The Cambridge Grammar of the English Language (2002) published some major changes to the category of Preposition. While at first look the recategorization of several adverbs and conjunctions as prespositions may upset what we thought we knew about prepositions, on closer look the recategorization makes a lot of sense. Linguistic research has yielded a more logical and concise description of English than traditional Latin-based analyses of the past.
See Connector Overview for full source citations.
Time (in, on, at)
Place (in, on, at)
Indirect object (to me)
Indirect object (for me)
Quiz 1: beginning – intermediate
Quiz 2: intermediate – advanced
Beginning–Advanced ESL, Native Speakers
Under the canyon floor is a stream of water.
Jack is in the middle. (location)
Jack climbed down. (location)
Jack explores with enthusiasm. (manner)
Jack gets up early in order to go climbing. (purpose)
In the morning is the best time to water plants.
Watering plants was a chore until recently. (Adv)
We water our plants before leaving. (Ger)
We will water them before we leave the house. (clause)
For now, they are fine.
Inside is a kitchen, bathroom and bed.
The table unfolds in the middle.
The bed is in the back of the trailer.
Bedding storage is overhead.
The mini-trailer can easily move from place to place.
Michael Phelps made sports history by winning eight gold medals ___ the 2008 Olympics ___ Beijing, China.
She is at school. (location)
She is in school. (enrolled in)
Her father is working in the school.(within the space)
He's in hot water.
We have been coming to this beach for fifteen years.
We have been coming to this beach since July, 1995.
We are on vacation during July.
We went to the beach several times in our stay.
They are on vacation in July.
*They stayed there during July, not during May.
You can open it by using a knife.
You can cut the string with a knife.
What's it for? for tying boxes.
Why do you use it? to tie boxes.
How do you close boxes? with string / by using string.
Jason is anxious about his future.
He would like to be independent of his parents.
He is good at many things.
He is optimistic about his future.
The house next door belongs to my cousin.
Our next-door neighbor is on vacation.
The man on the street was shouting
The on the street man was shouting.
He put out the cat.
He put out the fire.
The company put out a fine product.
I don't want to put you out.

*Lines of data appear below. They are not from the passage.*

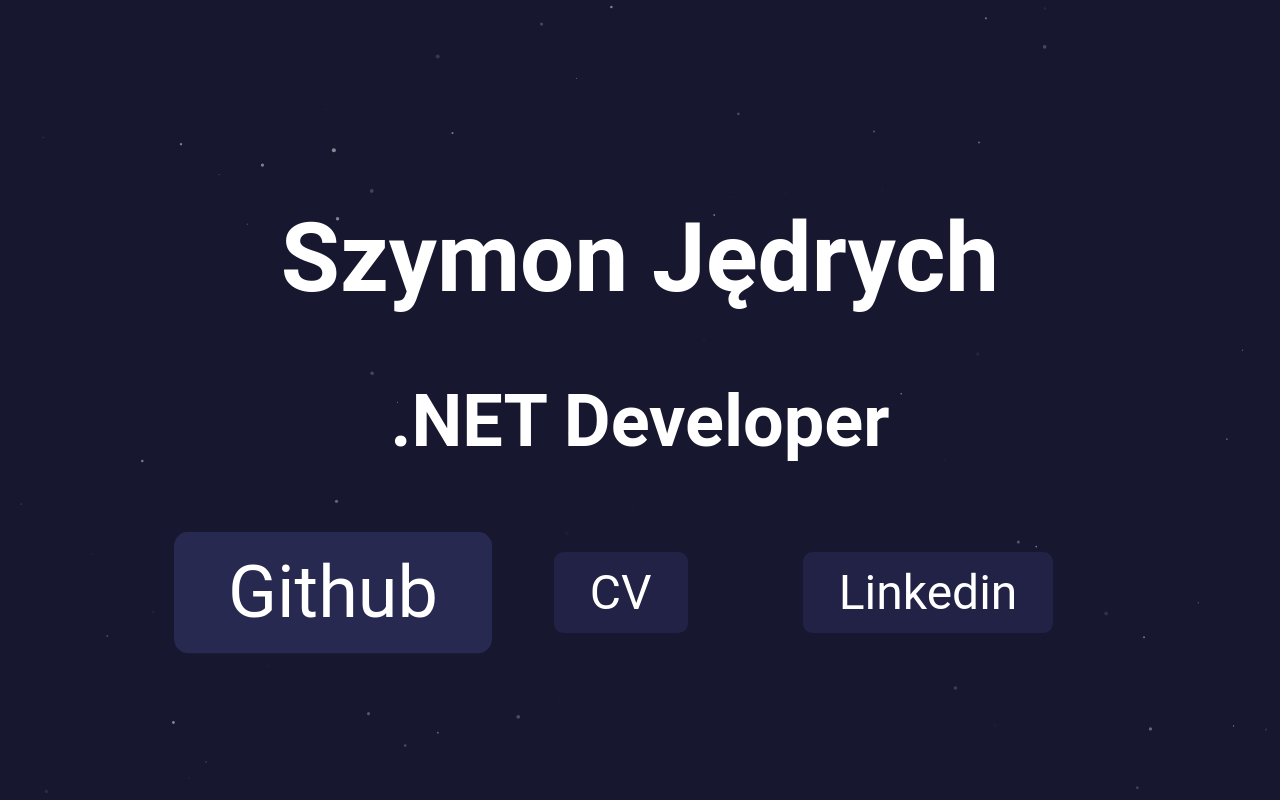
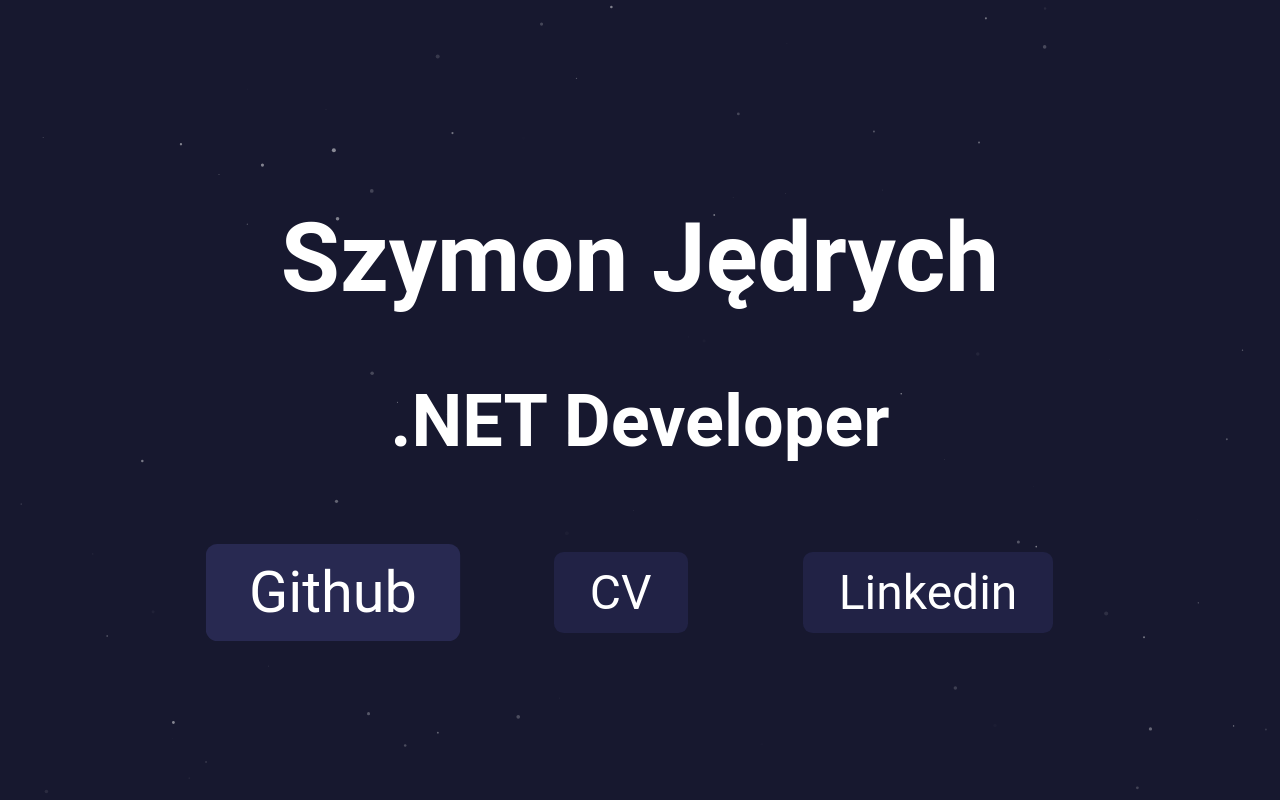
Before and after one commit to oreze/oreze.github.io, a React (Create React App) app: page / in a window 1280 px wide. In both pictures the pointer is over the link "Github". Built offline with nearby package versions, Linux system fonts and the light colour scheme.

Commit message:
limit button scaling from 1.5 to 1.2

```diff
--- a/src/components/shared/buttons/button-with-icon/button-link-rounded.css
+++ b/src/components/shared/buttons/button-with-icon/button-link-rounded.css
@@ -28,6 +28,6 @@
 }
 
 .button-link-rounded:hover {
-    transform: scale(1.5);
+    transform: scale(1.2);
     background-color: #282951;
 }
```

The children were interested in hearing his story.
The press was excited about the President's speech.
The President is pleased with the response.

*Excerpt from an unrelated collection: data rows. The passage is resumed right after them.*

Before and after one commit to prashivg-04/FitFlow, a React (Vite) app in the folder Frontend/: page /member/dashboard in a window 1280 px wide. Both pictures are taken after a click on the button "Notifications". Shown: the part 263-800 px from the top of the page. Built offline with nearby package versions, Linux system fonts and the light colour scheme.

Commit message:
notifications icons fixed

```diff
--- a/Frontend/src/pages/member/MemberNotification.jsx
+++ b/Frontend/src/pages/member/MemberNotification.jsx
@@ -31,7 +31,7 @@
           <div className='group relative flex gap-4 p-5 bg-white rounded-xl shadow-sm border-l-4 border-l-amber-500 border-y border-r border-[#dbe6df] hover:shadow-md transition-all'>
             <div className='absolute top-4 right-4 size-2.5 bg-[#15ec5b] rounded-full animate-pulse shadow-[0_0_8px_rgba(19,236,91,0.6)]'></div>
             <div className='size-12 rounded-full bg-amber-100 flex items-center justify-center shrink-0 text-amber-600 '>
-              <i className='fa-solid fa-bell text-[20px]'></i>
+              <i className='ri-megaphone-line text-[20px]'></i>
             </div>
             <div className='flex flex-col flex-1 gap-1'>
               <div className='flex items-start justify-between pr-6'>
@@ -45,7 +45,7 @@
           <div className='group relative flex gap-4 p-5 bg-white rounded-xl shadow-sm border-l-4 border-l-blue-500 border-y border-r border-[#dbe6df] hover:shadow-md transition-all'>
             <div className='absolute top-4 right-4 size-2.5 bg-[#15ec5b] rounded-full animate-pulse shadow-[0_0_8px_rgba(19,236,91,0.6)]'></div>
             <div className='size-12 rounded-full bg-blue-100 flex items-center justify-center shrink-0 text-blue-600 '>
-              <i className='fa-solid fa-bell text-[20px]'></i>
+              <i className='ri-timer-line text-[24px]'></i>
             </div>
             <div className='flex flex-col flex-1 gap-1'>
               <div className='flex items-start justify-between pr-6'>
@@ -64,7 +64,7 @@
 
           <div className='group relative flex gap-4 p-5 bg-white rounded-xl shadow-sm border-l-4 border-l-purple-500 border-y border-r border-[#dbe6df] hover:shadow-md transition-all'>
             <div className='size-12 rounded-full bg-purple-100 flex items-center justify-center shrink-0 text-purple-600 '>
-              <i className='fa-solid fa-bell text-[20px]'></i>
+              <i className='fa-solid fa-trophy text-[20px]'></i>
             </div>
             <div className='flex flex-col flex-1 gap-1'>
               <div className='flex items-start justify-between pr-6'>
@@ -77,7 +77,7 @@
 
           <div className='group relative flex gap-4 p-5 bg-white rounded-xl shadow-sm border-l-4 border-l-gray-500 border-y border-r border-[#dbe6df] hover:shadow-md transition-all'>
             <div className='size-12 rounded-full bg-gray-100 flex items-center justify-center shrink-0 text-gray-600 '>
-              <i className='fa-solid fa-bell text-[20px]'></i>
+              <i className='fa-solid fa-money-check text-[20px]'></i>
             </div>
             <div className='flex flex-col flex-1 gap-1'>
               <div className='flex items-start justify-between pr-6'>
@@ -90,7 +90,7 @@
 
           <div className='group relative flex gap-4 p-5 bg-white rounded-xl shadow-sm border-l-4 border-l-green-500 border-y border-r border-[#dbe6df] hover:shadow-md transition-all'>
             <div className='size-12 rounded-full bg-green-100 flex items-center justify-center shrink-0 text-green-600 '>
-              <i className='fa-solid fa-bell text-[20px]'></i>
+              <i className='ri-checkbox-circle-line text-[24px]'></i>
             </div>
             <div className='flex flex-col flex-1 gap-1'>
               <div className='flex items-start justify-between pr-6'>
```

The President is pleased with how the people responded.
He talks about leaving.
He accused us of complaining.
He keeps on making trouble.

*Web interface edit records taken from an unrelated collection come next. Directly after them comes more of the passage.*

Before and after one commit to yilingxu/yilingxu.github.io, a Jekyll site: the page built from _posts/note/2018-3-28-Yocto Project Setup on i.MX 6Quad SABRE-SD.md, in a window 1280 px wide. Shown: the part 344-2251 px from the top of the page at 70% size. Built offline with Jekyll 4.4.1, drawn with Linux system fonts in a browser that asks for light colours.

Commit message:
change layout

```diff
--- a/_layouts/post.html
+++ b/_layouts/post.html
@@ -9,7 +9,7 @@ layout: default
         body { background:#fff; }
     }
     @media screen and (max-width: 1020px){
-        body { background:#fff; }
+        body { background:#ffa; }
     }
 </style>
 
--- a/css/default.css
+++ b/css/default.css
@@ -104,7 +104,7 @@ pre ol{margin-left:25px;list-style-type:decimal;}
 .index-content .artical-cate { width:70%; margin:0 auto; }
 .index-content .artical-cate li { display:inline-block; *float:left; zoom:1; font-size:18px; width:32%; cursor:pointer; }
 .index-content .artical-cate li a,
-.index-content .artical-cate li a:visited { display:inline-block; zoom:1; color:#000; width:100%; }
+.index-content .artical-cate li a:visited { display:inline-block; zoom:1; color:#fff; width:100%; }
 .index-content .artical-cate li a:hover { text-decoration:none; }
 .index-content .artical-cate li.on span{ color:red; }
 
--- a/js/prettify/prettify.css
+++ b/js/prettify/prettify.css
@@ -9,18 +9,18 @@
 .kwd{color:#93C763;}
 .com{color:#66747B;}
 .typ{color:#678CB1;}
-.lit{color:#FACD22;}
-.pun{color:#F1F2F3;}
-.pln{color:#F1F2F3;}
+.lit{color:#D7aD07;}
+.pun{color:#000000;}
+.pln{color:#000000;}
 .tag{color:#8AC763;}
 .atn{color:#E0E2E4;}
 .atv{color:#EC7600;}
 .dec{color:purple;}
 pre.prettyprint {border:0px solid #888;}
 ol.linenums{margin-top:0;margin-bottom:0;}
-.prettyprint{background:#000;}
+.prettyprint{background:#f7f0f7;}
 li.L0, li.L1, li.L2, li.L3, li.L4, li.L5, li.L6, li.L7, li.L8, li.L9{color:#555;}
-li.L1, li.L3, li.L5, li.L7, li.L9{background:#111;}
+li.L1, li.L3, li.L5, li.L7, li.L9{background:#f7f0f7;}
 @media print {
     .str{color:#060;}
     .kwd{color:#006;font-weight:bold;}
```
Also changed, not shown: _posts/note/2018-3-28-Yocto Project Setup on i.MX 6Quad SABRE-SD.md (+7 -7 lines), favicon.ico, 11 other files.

He worries about making deadlines.
She dreamed of becoming a ballet dancer.
She dreamed about becoming a ballet dancer.
I put off going to college.
Instead, I took care of raising my two children.
Most people aren't accustomed to working hard.
If you try, you can succeed in doing anything you want.
Celebrities are concerned ____ the activities of the Paparazzi.
Intermediate–Advanced ESL, Native Speaker
Who did you give your number to?
To whom did you give your number? very formal
Can you tell me — what kind of person you are interested in?
Can you tell me — in what kind of person you are interested?
The word — that you looked up — is not in my dictionary.
The word — up which you looked — is not in my dictionary.
Intermediate–Advanced ESL, Native Speakers
Calcium is in green leafy vegetables, for example, broccoli, kales, arugula, and spinach.
There is calcium in vegetables such as broccoli, kales, arugula, and spinach.
Cruciferous vegetables (i.e., Brassicaceae) have flowers shaped like a cross.
He went inside.
He went inside the house.
He went there.
Look up the word in the dictionary.
The airplane took off.
He took his coat off.
He took off his coat.
My friend is bringing me a letter.
My friend is bringing a letter to me.
My friend is bringing me it.
For because, though, despite, in spite of, after, before, when, while, if, unless and so, see Adjunct Prepositional Phrase (also called Adverbial Prepositions, Connective Prepositions, Subordinating Conjunctions, or Adverbiasl. )